(Data records)

[Start of Attachment]

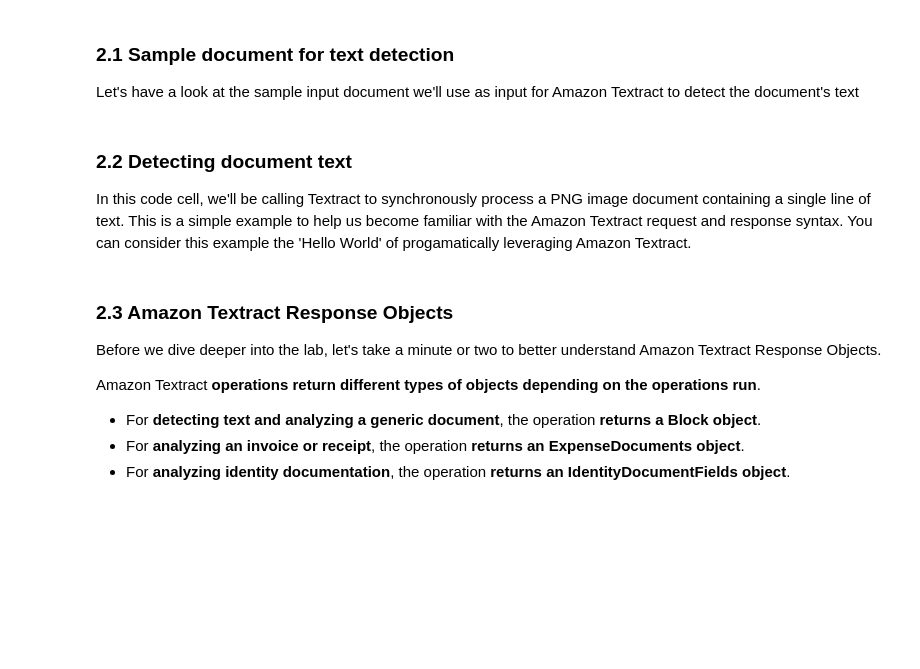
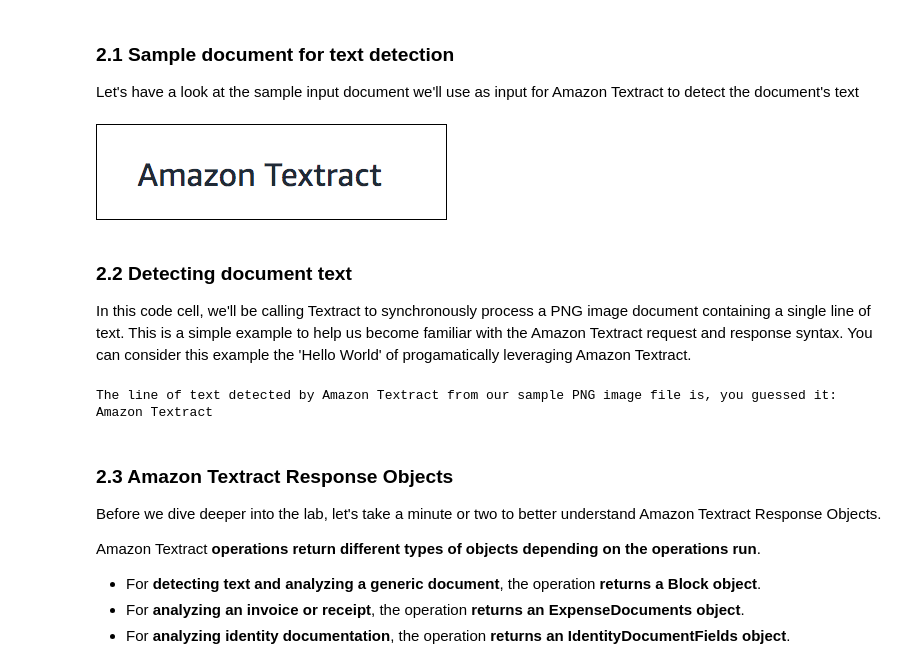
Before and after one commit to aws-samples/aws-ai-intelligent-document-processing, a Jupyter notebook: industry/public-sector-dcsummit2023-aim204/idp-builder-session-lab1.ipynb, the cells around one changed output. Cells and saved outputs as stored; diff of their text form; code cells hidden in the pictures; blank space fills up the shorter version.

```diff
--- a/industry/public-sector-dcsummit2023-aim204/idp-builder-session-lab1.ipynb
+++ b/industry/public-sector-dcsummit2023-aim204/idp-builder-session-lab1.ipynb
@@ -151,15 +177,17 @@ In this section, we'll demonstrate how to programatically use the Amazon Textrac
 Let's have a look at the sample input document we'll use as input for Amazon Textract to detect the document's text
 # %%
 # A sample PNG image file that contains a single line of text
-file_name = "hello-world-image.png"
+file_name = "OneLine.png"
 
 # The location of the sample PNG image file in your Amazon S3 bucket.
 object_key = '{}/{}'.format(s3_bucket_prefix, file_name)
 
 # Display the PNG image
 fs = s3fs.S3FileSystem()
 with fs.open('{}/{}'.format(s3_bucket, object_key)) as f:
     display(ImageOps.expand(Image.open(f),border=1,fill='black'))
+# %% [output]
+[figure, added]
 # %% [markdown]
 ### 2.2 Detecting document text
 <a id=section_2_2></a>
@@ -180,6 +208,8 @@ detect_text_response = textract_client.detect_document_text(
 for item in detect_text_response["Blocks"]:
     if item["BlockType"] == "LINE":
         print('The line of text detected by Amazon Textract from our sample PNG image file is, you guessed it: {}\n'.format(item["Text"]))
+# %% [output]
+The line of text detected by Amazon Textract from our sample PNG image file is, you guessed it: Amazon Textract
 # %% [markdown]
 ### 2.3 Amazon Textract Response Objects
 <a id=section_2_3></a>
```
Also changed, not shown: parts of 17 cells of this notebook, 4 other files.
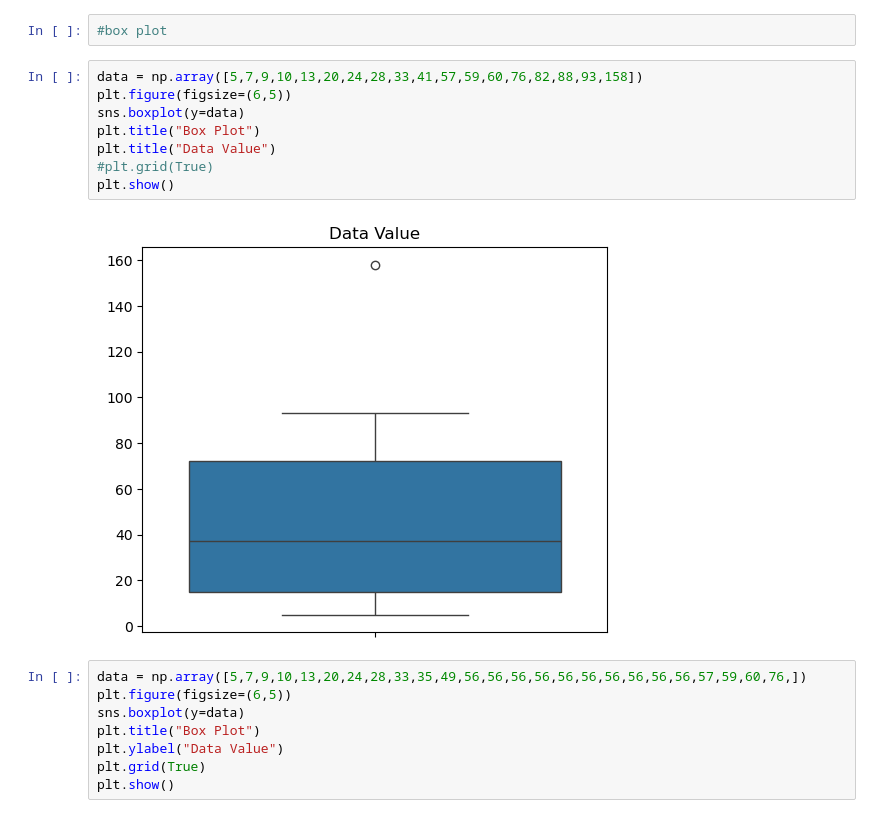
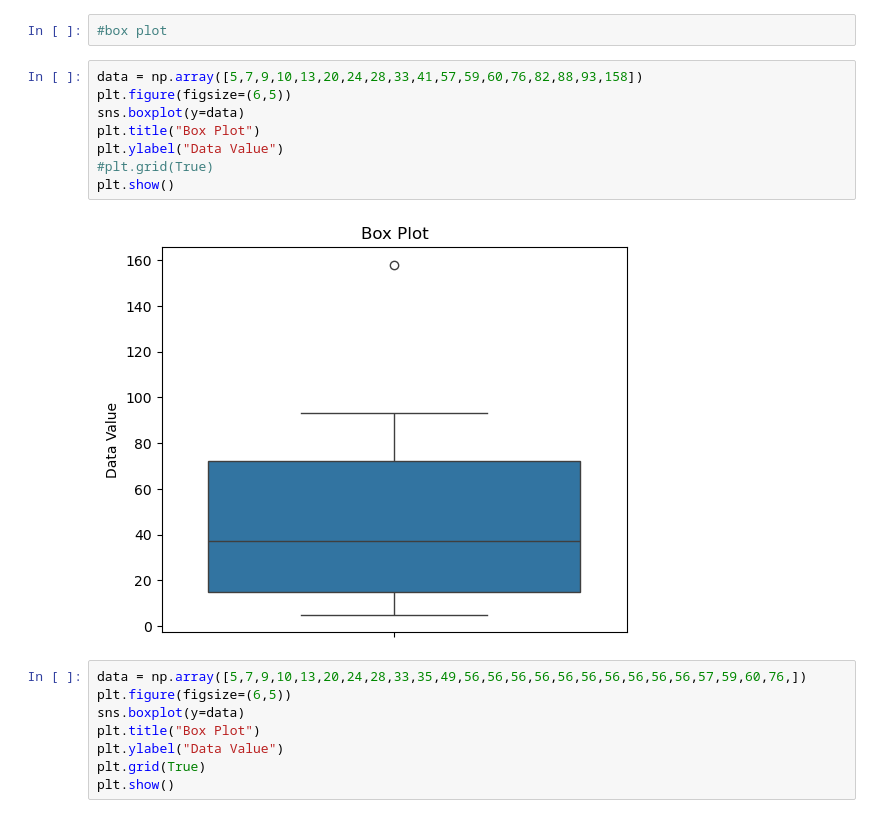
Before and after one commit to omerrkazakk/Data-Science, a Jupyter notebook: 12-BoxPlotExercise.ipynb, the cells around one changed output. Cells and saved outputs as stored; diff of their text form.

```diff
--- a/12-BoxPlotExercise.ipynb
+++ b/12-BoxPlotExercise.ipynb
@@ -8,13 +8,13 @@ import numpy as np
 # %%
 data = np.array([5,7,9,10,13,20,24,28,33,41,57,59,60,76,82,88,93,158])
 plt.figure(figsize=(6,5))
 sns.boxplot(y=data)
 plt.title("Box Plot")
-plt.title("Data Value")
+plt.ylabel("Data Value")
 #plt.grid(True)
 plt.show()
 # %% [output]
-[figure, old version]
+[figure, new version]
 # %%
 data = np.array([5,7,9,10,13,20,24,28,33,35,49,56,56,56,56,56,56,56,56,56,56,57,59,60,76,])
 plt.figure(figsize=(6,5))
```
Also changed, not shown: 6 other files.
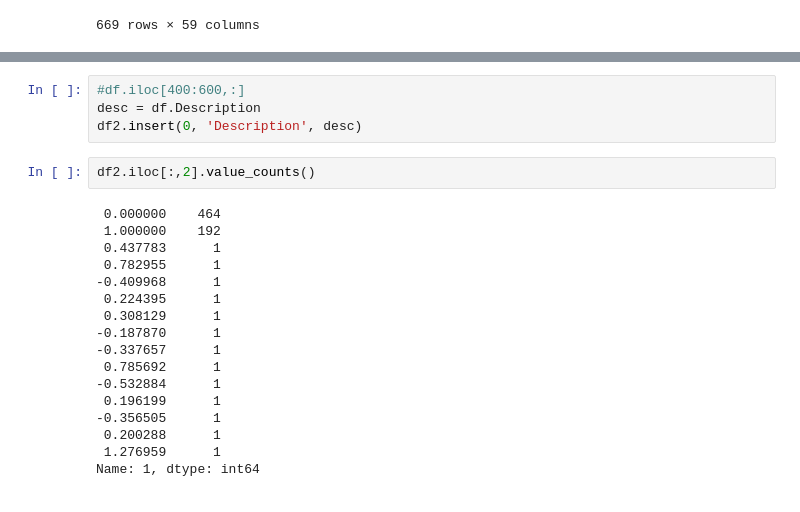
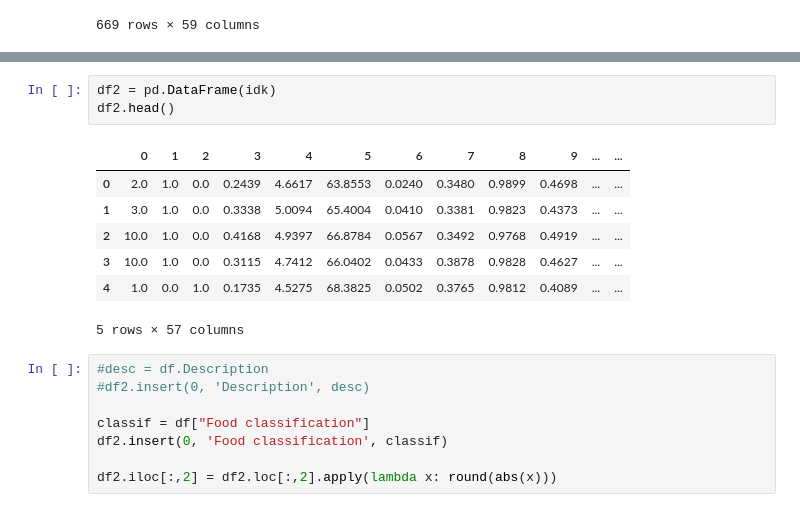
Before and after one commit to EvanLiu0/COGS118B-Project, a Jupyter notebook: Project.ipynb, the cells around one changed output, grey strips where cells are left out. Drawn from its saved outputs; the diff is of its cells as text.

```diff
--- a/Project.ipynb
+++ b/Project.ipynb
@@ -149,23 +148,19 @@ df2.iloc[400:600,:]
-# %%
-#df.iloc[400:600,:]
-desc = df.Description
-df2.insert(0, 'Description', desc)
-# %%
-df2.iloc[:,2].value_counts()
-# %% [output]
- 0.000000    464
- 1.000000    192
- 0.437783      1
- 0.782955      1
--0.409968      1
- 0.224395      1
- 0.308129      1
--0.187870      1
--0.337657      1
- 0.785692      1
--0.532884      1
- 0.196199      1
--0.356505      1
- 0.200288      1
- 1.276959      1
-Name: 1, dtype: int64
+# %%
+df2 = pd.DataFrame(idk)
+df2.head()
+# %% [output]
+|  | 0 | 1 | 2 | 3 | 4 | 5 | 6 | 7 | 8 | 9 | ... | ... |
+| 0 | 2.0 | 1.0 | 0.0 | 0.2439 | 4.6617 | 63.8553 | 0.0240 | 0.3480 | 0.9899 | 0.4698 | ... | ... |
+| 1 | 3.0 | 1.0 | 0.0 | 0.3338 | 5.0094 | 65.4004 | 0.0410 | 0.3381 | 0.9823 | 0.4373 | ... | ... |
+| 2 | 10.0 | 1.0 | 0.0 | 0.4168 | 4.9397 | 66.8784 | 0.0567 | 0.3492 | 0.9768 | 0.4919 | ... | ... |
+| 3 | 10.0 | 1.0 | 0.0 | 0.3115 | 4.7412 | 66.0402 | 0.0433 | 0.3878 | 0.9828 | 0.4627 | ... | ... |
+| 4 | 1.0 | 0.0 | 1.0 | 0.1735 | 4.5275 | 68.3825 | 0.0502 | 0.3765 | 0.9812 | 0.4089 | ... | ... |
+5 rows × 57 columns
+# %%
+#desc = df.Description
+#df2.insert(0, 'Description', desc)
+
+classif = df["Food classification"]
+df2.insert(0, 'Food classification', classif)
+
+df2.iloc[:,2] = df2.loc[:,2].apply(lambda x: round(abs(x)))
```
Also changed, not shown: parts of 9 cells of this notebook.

[End of Attachment]

→ **WHAT NEEDS TO BE DONE**:
When you copy the records above, keep every word exact but leave out the pictures.

→ **EXERCISE RESULT**:
Before and after one commit to aws-samples/aws-ai-intelligent-document-processing, a Jupyter notebook: industry/public-sector-dcsummit2023-aim204/idp-builder-session-lab1.ipynb, the cells around one changed output. Cells and saved outputs as stored; diff of their text form; code cells hidden in the pictures; blank space fills up the shorter version.

```diff
--- a/industry/public-sector-dcsummit2023-aim204/idp-builder-session-lab1.ipynb
+++ b/industry/public-sector-dcsummit2023-aim204/idp-builder-session-lab1.ipynb
@@ -151,15 +177,17 @@ In this section, we'll demonstrate how to programatically use the Amazon Textrac
 Let's have a look at the sample input document we'll use as input for Amazon Textract to detect the document's text
 # %%
 # A sample PNG image file that contains a single line of text
-file_name = "hello-world-image.png"
+file_name = "OneLine.png"
 
 # The location of the sample PNG image file in your Amazon S3 bucket.
 object_key = '{}/{}'.format(s3_bucket_prefix, file_name)
 
 # Display the PNG image
 fs = s3fs.S3FileSystem()
 with fs.open('{}/{}'.format(s3_bucket, object_key)) as f:
     display(ImageOps.expand(Image.open(f),border=1,fill='black'))
+# %% [output]
+[figure, added]
 # %% [markdown]
 ### 2.2 Detecting document text
 <a id=section_2_2></a>
@@ -180,6 +208,8 @@ detect_text_response = textract_client.detect_document_text(
 for item in detect_text_response["Blocks"]:
     if item["BlockType"] == "LINE":
         print('The line of text detected by Amazon Textract from our sample PNG image file is, you guessed it: {}\n'.format(item["Text"]))
+# %% [output]
+The line of text detected by Amazon Textract from our sample PNG image file is, you guessed it: Amazon Textract
 # %% [markdown]
 ### 2.3 Amazon Textract Response Objects
 <a id=section_2_3></a>
```
Also changed, not shown: parts of 17 cells of this notebook, 4 other files.
Before and after one commit to omerrkazakk/Data-Science, a Jupyter notebook: 12-BoxPlotExercise.ipynb, the cells around one changed output. Cells and saved outputs as stored; diff of their text form.

```diff
--- a/12-BoxPlotExercise.ipynb
+++ b/12-BoxPlotExercise.ipynb
@@ -8,13 +8,13 @@ import numpy as np
 # %%
 data = np.array([5,7,9,10,13,20,24,28,33,41,57,59,60,76,82,88,93,158])
 plt.figure(figsize=(6,5))
 sns.boxplot(y=data)
 plt.title("Box Plot")
-plt.title("Data Value")
+plt.ylabel("Data Value")
 #plt.grid(True)
 plt.show()
 # %% [output]
-[figure, old version]
+[figure, new version]
 # %%
 data = np.array([5,7,9,10,13,20,24,28,33,35,49,56,56,56,56,56,56,56,56,56,56,57,59,60,76,])
 plt.figure(figsize=(6,5))
```
Also changed, not shown: 6 other files.
Before and after one commit to EvanLiu0/COGS118B-Project, a Jupyter notebook: Project.ipynb, the cells around one changed output, grey strips where cells are left out. Drawn from its saved outputs; the diff is of its cells as text.

```diff
--- a/Project.ipynb
+++ b/Project.ipynb
@@ -149,23 +148,19 @@ df2.iloc[400:600,:]
-# %%
-#df.iloc[400:600,:]
-desc = df.Description
-df2.insert(0, 'Description', desc)
-# %%
-df2.iloc[:,2].value_counts()
-# %% [output]
- 0.000000    464
- 1.000000    192
- 0.437783      1
- 0.782955      1
--0.409968      1
- 0.224395      1
- 0.308129      1
--0.187870      1
--0.337657      1
- 0.785692      1
--0.532884      1
- 0.196199      1
--0.356505      1
- 0.200288      1
- 1.276959      1
-Name: 1, dtype: int64
+# %%
+df2 = pd.DataFrame(idk)
+df2.head()
+# %% [output]
+|  | 0 | 1 | 2 | 3 | 4 | 5 | 6 | 7 | 8 | 9 | ... | ... |
+| 0 | 2.0 | 1.0 | 0.0 | 0.2439 | 4.6617 | 63.8553 | 0.0240 | 0.3480 | 0.9899 | 0.4698 | ... | ... |
+| 1 | 3.0 | 1.0 | 0.0 | 0.3338 | 5.0094 | 65.4004 | 0.0410 | 0.3381 | 0.9823 | 0.4373 | ... | ... |
+| 2 | 10.0 | 1.0 | 0.0 | 0.4168 | 4.9397 | 66.8784 | 0.0567 | 0.3492 | 0.9768 | 0.4919 | ... | ... |
+| 3 | 10.0 | 1.0 | 0.0 | 0.3115 | 4.7412 | 66.0402 | 0.0433 | 0.3878 | 0.9828 | 0.4627 | ... | ... |
+| 4 | 1.0 | 0.0 | 1.0 | 0.1735 | 4.5275 | 68.3825 | 0.0502 | 0.3765 | 0.9812 | 0.4089 | ... | ... |
+5 rows × 57 columns
+# %%
+#desc = df.Description
+#df2.insert(0, 'Description', desc)
+
+classif = df["Food classification"]
+df2.insert(0, 'Food classification', classif)
+
+df2.iloc[:,2] = df2.loc[:,2].apply(lambda x: round(abs(x)))
```
Also changed, not shown: parts of 9 cells of this notebook.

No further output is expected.